Coleman couldn't even trust his real-life adoptive parents not to commodify him. UPI writes that in 1989, the former child star turned jaded adult sued his parents and financial advisor for wrongfully helping themselves to $1.28 million of his fortune between 1982 and 1987. Per Business Insider by the time he died in 2010, the 42-year-old Coleman hadn't spoken with his folks for over 20 years and had completely erased them from his will. In the meantime his life and finances fell apart.

Eclipsed by the limelight

As described by the Associated Press, in 1989, the year Gary Coleman sued his parents for financially exploiting him, his mother sued for control over his fortune, alleging that he lacked the competence to handle his finances. In 1993, he admitted to attempting to end his life twice over an eight-year period. The Orlando Sentinel quoted Coleman as saying, "I would be inhuman if I didn't tell you that I have had thoughts and attempts of suicide."

In the years that followed, he would have more than 20 run-ins with law enforcement. In 1998, while Coleman was employed as a security guard, via the Guardian, he punched a woman for asking for his autograph. In 2007, he was arrested for striking his wife, Shannon Price. In a different incident, he reportedly overdosed on pills. Coleman felt trapped in the shadow of his faded childhood fame. While running for governor of California in 2003 he said, "I want to escape that legacy of Arnold Jackson. I'm someone more. It would be nice if the world thought of me as something more."

If you or anyone you know is having suicidal thoughts, please call the National Suicide Prevention Lifeline​ at​ 1-800-273-TALK (8255)​.
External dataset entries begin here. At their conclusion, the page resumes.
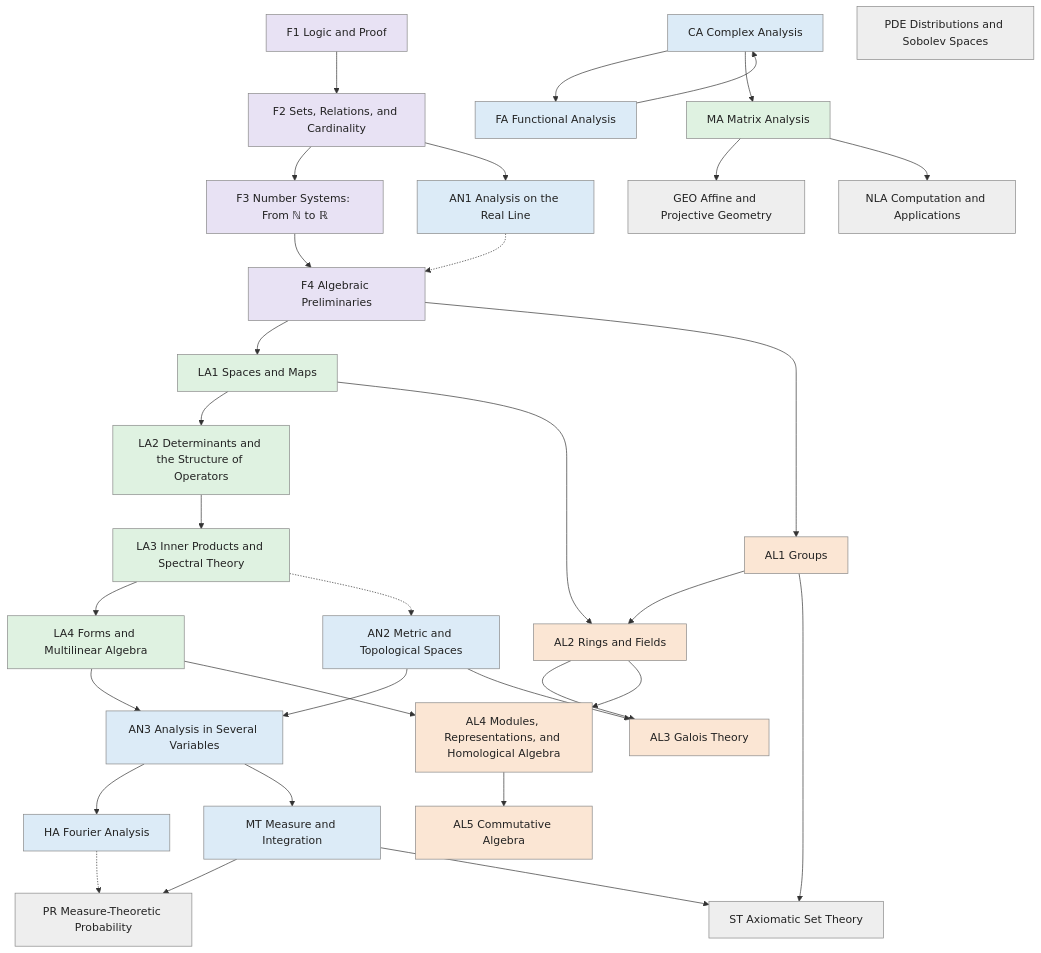
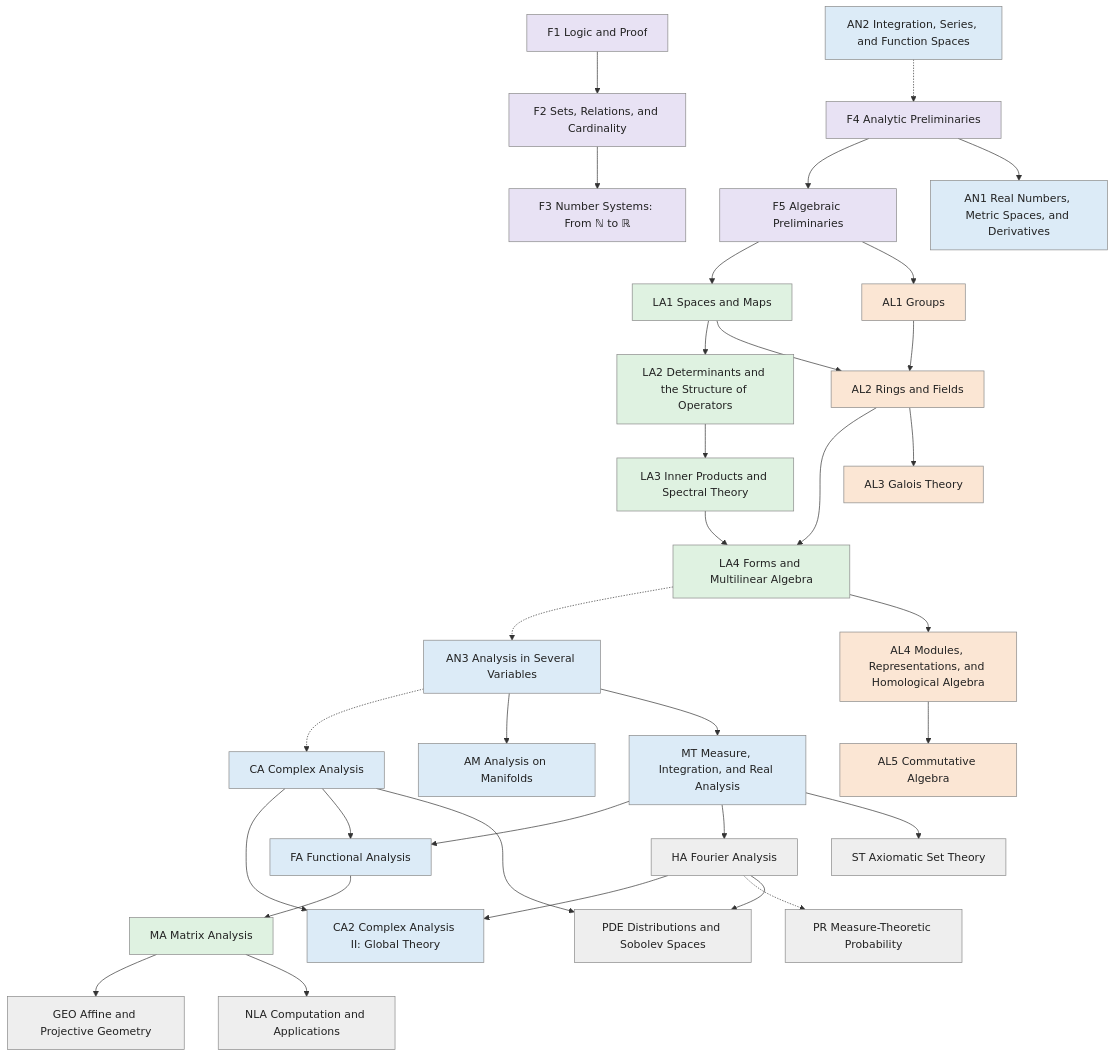
Before and after one commit to AkizumiFox/math-atlas: the first of 30 diagrams in generated/README.md, drawn with Mermaid. The commit also changed other lines of this file and 41 other files, not shown here.

Commit message:
Atlas v2 applied (spec/08 approved): F4 Analytic Preliminaries + F5 Algebraic Preliminaries; analysis line on Apostol's skeleton; CA2, AM, MT per MIRA; new exam targets

````diff
--- a/generated/README.md
+++ b/generated/README.md
@@ -7,65 +7,69 @@
 ```mermaid
 flowchart TD
   F1["F1 Logic and Proof"]:::found
   F2["F2 Sets, Relations, and Cardinality"]:::found
   F3["F3 Number Systems: From ℕ to ℝ"]:::found
-  F4["F4 Algebraic Preliminaries"]:::found
-  AN1["AN1 Analysis on the Real Line"]:::analysis
+  F4["F4 Analytic Preliminaries"]:::found
+  F5["F5 Algebraic Preliminaries"]:::found
+  AN1["AN1 Real Numbers, Metric Spaces, and Derivatives"]:::analysis
   LA1["LA1 Spaces and Maps"]:::linalg
   AL1["AL1 Groups"]:::algebra
   LA2["LA2 Determinants and the Structure of Operators"]:::linalg
   LA3["LA3 Inner Products and Spectral Theory"]:::linalg
+  AL2["AL2 Rings and Fields"]:::algebra
   LA4["LA4 Forms and Multilinear Algebra"]:::linalg
-  AN2["AN2 Metric and Topological Spaces"]:::analysis
+  AN2["AN2 Integration, Series, and Function Spaces"]:::analysis
   AN3["AN3 Analysis in Several Variables"]:::analysis
-  AL2["AL2 Rings and Fields"]:::algebra
+  CA["CA Complex Analysis"]:::analysis
   AL3["AL3 Galois Theory"]:::algebra
-  HA["HA Fourier Analysis"]:::analysis
-  MT["MT Measure and Integration"]:::analysis
-  CA["CA Complex Analysis"]:::analysis
+  CA2["CA2 Complex Analysis II: Global Theory"]:::analysis
+  AM["AM Analysis on Manifolds"]:::analysis
+  MT["MT Measure, Integration, and Real Analysis"]:::analysis
   FA["FA Functional Analysis"]:::analysis
   AL4["AL4 Modules, Representations, and Homological Algebra"]:::algebra
   AL5["AL5 Commutative Algebra"]:::algebra
   MA["MA Matrix Analysis"]:::linalg
+  HA["HA Fourier Analysis"]:::side
   PR["PR Measure-Theoretic Probability"]:::side
   PDE["PDE Distributions and Sobolev Spaces"]:::side
   GEO["GEO Affine and Projective Geometry"]:::side
   NLA["NLA Computation and Applications"]:::side
   ST["ST Axiomatic Set Theory"]:::side
   F1 --> F2
   F2 --> F3
-  AN1 -.-> F4
-  F3 --> F4
-  F2 --> AN1
-  F4 --> LA1
-  F4 --> AL1
+  AN2 -.-> F4
+  F4 --> F5
+  F4 --> AN1
+  F5 --> LA1
+  F5 --> AL1
   LA1 --> LA2
   LA2 --> LA3
-  LA3 --> LA4
-  LA3 -.-> AN2
-  AN2 --> AN3
-  LA4 --> AN3
   AL1 --> AL2
   LA1 --> AL2
+  AL2 --> LA4
+  LA3 --> LA4
+  LA4 -.-> AN3
+  AN3 -.-> CA
   AL2 --> AL3
-  AN2 --> AL3
-  AN3 --> HA
+  CA --> CA2
+  HA --> CA2
+  AN3 --> AM
   AN3 --> MT
-  FA --> CA
   CA --> FA
-  AL2 --> AL4
+  MT --> FA
   LA4 --> AL4
   AL4 --> AL5
-  CA --> MA
+  FA --> MA
+  MT --> HA
   HA -.-> PR
-  MT --> PR
+  CA --> PDE
+  HA --> PDE
   MA --> GEO
   MA --> NLA
-  AL1 --> ST
   MT --> ST
   classDef found fill:#e8e2f4,stroke:#888,color:#222
   classDef analysis fill:#dcebf7,stroke:#888,color:#222
   classDef linalg fill:#dff2e1,stroke:#888,color:#222
   classDef algebra fill:#fbe6d4,stroke:#888,color:#222
   classDef side fill:#eeeeee,stroke:#888,color:#222
 ```
````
Broke and broken

E! News reports that in 1999, Gary Coleman filed for bankruptcy, citing $72,000 in debt. He had been swindled by his parents, and medical debt incurred from his lifelong kidney problems ate into his bank account. But at the time the actor seemed bloodied but unbowed, declaring, "I am worth more than any gold in any reserve, because I'm here, I'm alive and I'm going to survive this and any other atrocity that may come up in my life."

Per E! News, in 2010 Gary Coleman suffered fatal brain hemorrhaging after falling at home. People magazine writes that he "died relatively broke." His only major asset was a Utah home, and court documents reportedly revealed that he owed $325,000 in mortgage payments. The actor requested that his funeral only be attended by "those who have no financial ties to me and who can look each other in the eyes and say they really cared personally for Gary Coleman."